People across north-east England voted to leave the European Union because they felt "let down" by the government, a Labour MP has said.
Julie Elliott, MP for Sunderland Central, said she believed people took "cuts to local councils, to the health service, insecurity in work" out on the EU and gave it a "kicking".
But Leave Sunderland organiser Richard Elvin called the result "fantastic".
Newcastle was the only area to vote Remain. The other 11 voted Leave.
UKIP's Mr Elvin said: "It's an absolutely fantastic result. Who could have predicted 61.5% against 38.5%?
"We had a feeling when we were walking the streets, knocking on the doors, that we were going to be on the winning side this time and we were proved correct. We're absolutely delighted."
Ms Elliott said: "Obviously we're very disappointed with the result, we've campaigned very hard to get a Remain vote, but I think this is about people feeling really let down."

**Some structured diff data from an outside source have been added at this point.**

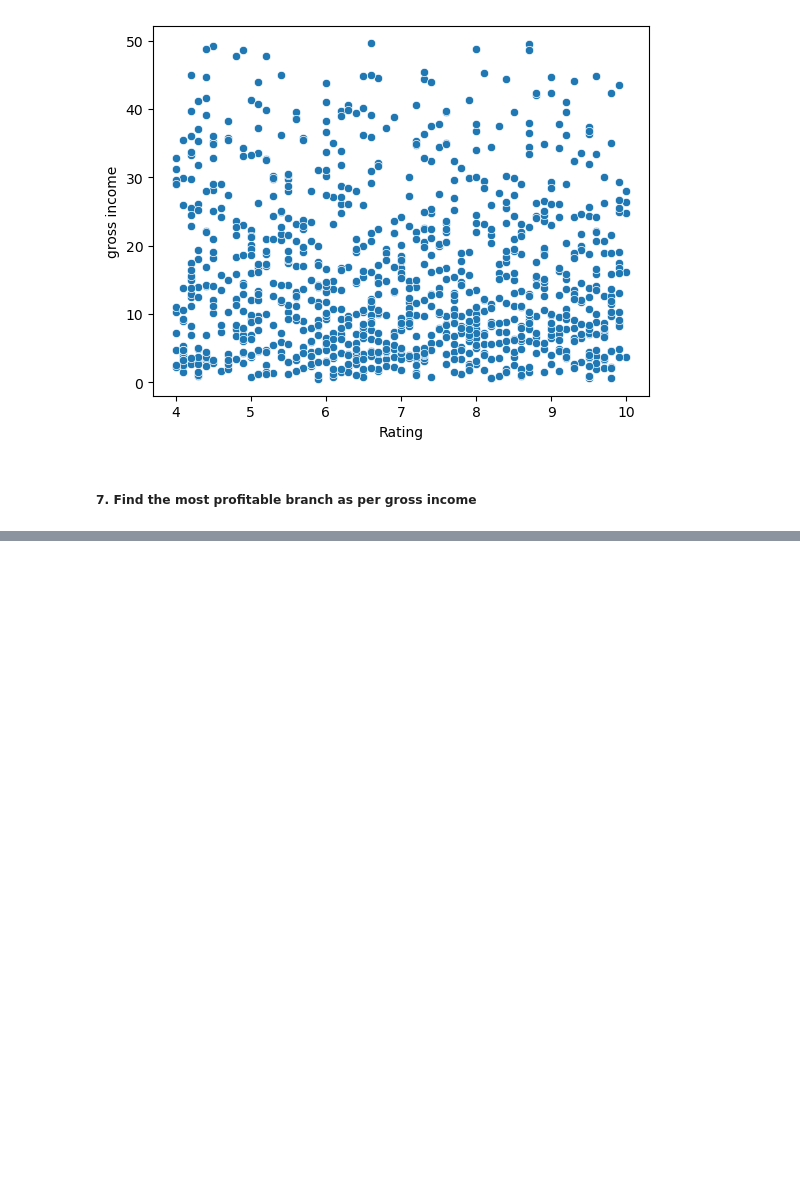
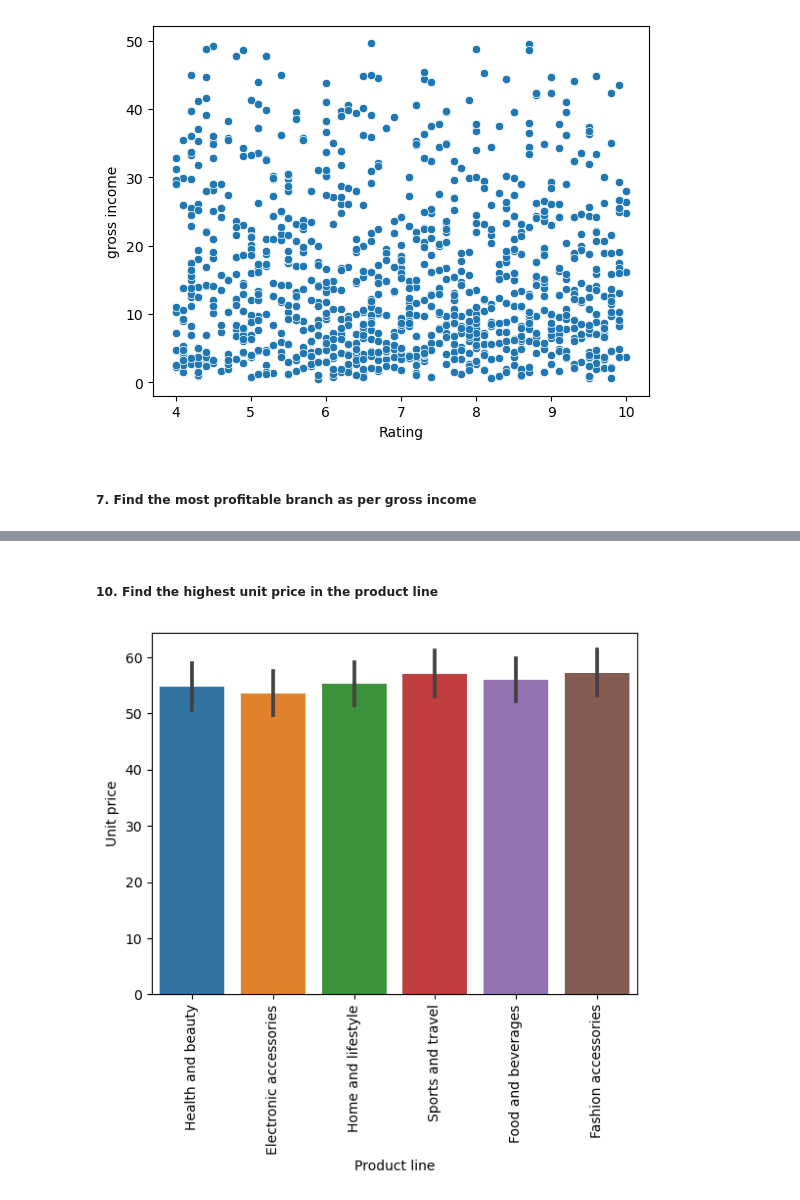
Before and after one commit to nehemiahmensah/nehemiah_siliconaccra, a Jupyter notebook: DATA SCIENCE/Viz.ipynb, the cells around one changed output, grey strips where cells are left out. Cells and saved outputs as stored; diff of their text form; code cells hidden in the pictures; blank space fills up the shorter version.

```diff
--- a/DATA SCIENCE/Viz.ipynb
+++ b/DATA SCIENCE/Viz.ipynb
@@ -85,0 +104,8 @@ sns.countplot
+# %% [markdown]
+##### 10. Find the highest unit price in the product line
+# %%
+sns.barplot(x = df['Product line'], y = df['Unit price'])
+plt.xticks(rotation = 90)
+plt.show()
+# %% [output]
+[figure, added]
```
Also changed, not shown: parts of 10 cells of this notebook, 9 other files.
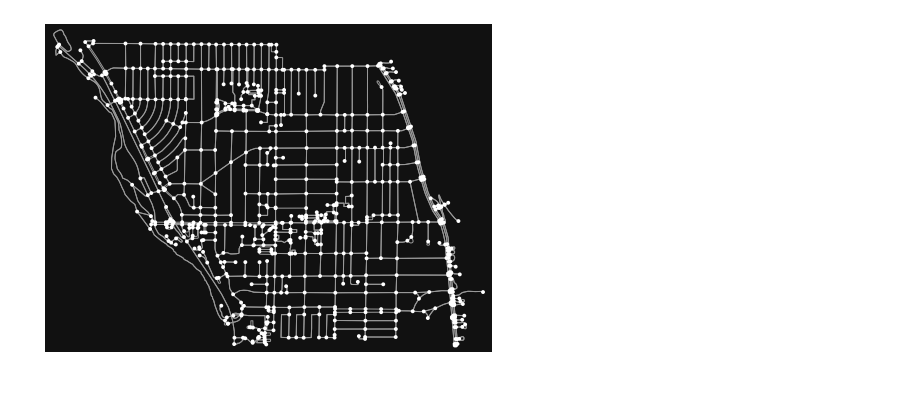
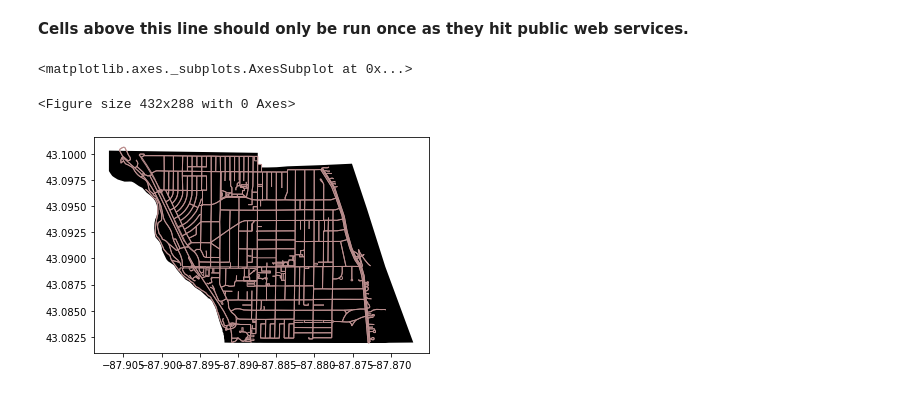
Before and after one commit to lorimbrius/traffic-stop-geo, a Jupyter notebook: SHPD_geoplot.ipynb, the cells around one changed output. Cells and saved outputs as stored; diff of their text form; code cells hidden in the pictures.

Commit message:
Split statements into cells
Split the statements into cells so I don't have to keep rerunning the
network-intensive code every time.

```diff
--- a/SHPD_geoplot.ipynb
+++ b/SHPD_geoplot.ipynb
@@ -3,9 +3,19 @@ import geopandas
 import geoplot
 import osmnx as ox
 import matplotlib.pyplot as plt
-
-place_name = "Shorewood, Wisconsin, USA"
-graph = ox.graph_from_place(place_name)
-fig, ax = ox.plot_graph(graph)
-# %% [output]
-[figure, removed]
+# %%
+place_name = "Shorewood, Wisconsin, USA"
+graph = ox.graph_from_place(place_name)
+area = ox.gdf_from_place(place_name)
+# %% [markdown]
+**Cells above this line should only be run once as they hit public web services.**
+# %%
+plt.tight_layout()
+nodes, edges = ox.graph_to_gdfs(graph)
+fix, ax = plt.subplots()
+area.plot(ax=ax, facecolor="black")
+edges.plot(ax=ax, linewidth=1, edgecolor="#BC8F8F")
+# %% [output]
+<matplotlib.axes._subplots.AxesSubplot at 0x...>
+<Figure size 432x288 with 0 Axes>
+[figure, added]
```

Northumberland voted Leave with the leader of the county council expressed concern, saying it had benefited from millions of pounds of European investment.
Councillor Grant Davey said: "Services will be damaged and jobs will be lost if this government doesn't immediately deliver a plan to replace this now lost funding."
The Bishop of Newcastle, the Rt Rev Christine Hardman, called for people in the region to "build bridges, not divisions", in the wake of the referendum vote.
She said: "In the North East, as in many parts of the country, the sharpness of the debate and the divisions it has highlighted pose a challenge for us as we move forward into the future.
"As someone who is inspired by Christian hope, I believe that the task is now for us to unite, to build a generous, outward-looking, and welcoming country.
"The call is to build bridges not divisions."